for some constant \(c_1 \in (0,1)\). (Note, that \(c_1 = 1\) stands for the first order Taylor approximation of \(\phi(\alpha)\)). This is also called Armijo condition. The problem of this condition is, that it could accept arbitrary small values \(\alpha\), which may slow down solution of the problem.
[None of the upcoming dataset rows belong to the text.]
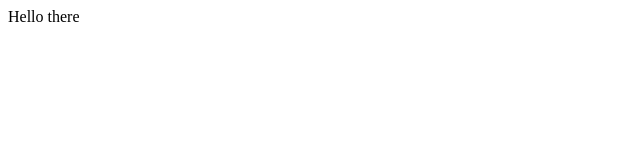
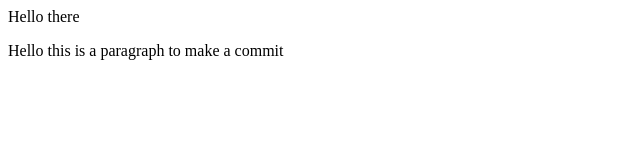
Before and after one commit to LeCruZe04/gitProject, a plain HTML site: page index.html in a window 1280 px wide. Shown: the whole page, without its empty margins (0-640 px from the left). Drawn offline with Linux system fonts and the light colour scheme.

Commit message:
Added a paragraph
We updated index.hmtl from GitHub

```diff
--- a/index.html
+++ b/index.html
@@ -7,5 +7,6 @@
 </head>
 <body>
     Hello there
+    <p>Hello this is a paragraph to make a commit</p>
 </body>
 </html>
```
In practice, \(c_1\) is chosen to be quite small, say \(c_1 \approx 10^{−4}\).

Curvature condition

To rule out unacceptably short steps one can introduce a second requirement:

\[-\nabla f (x_k - \alpha \nabla f(x_k))^\top \nabla f(x_k) \geq c_2 \nabla f(x_k)^\top(- \nabla f(x_k))\]
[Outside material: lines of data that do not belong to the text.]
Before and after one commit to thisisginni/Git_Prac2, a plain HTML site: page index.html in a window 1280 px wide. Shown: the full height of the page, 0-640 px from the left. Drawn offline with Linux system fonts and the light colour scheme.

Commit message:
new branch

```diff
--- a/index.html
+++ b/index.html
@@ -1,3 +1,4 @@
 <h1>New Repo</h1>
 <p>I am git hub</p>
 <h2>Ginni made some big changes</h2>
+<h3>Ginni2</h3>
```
for some constant \(c_2 \in (c_1,1)\), where \(c_1\) is a constant from Armijo condition. Note that the left-handside is simply the derivative \(\nabla_\alpha \phi(\alpha)\), so the curvature condition ensures that the slope of \(\phi(\alpha)\) at the target point is greater than \(c_2\) times the initial slope \(\nabla_\alpha \phi(\alpha)(0)\). Typical values of \(c_2 \approx 0.9\) for Newton or quasi-Newton method. The sufficient decrease and curvature conditions are known collectively as the Wolfe conditions.

Goldstein conditions

Let’s consider also 2 linear scalar functions \(\phi_1(\alpha), \phi_2(\alpha)\):

\[\phi_1(\alpha) = f(x_k) - c_1 \alpha \|\nabla f(x_k)\|^2\]


\[\phi_2(\alpha) = f(x_k) - c_2 \alpha \|\nabla f(x_k)\|^2\]

Note, that Goldstein-Armijo conditions determine the location of the function \(\phi(\alpha)\) between \(\phi_1(\alpha)\) and \(\phi_2(\alpha)\). Typically, we choose \(c_1 = \rho\) and \(c_2 = 1 - \rho\), while \(\rho \in (0.5, 1)\).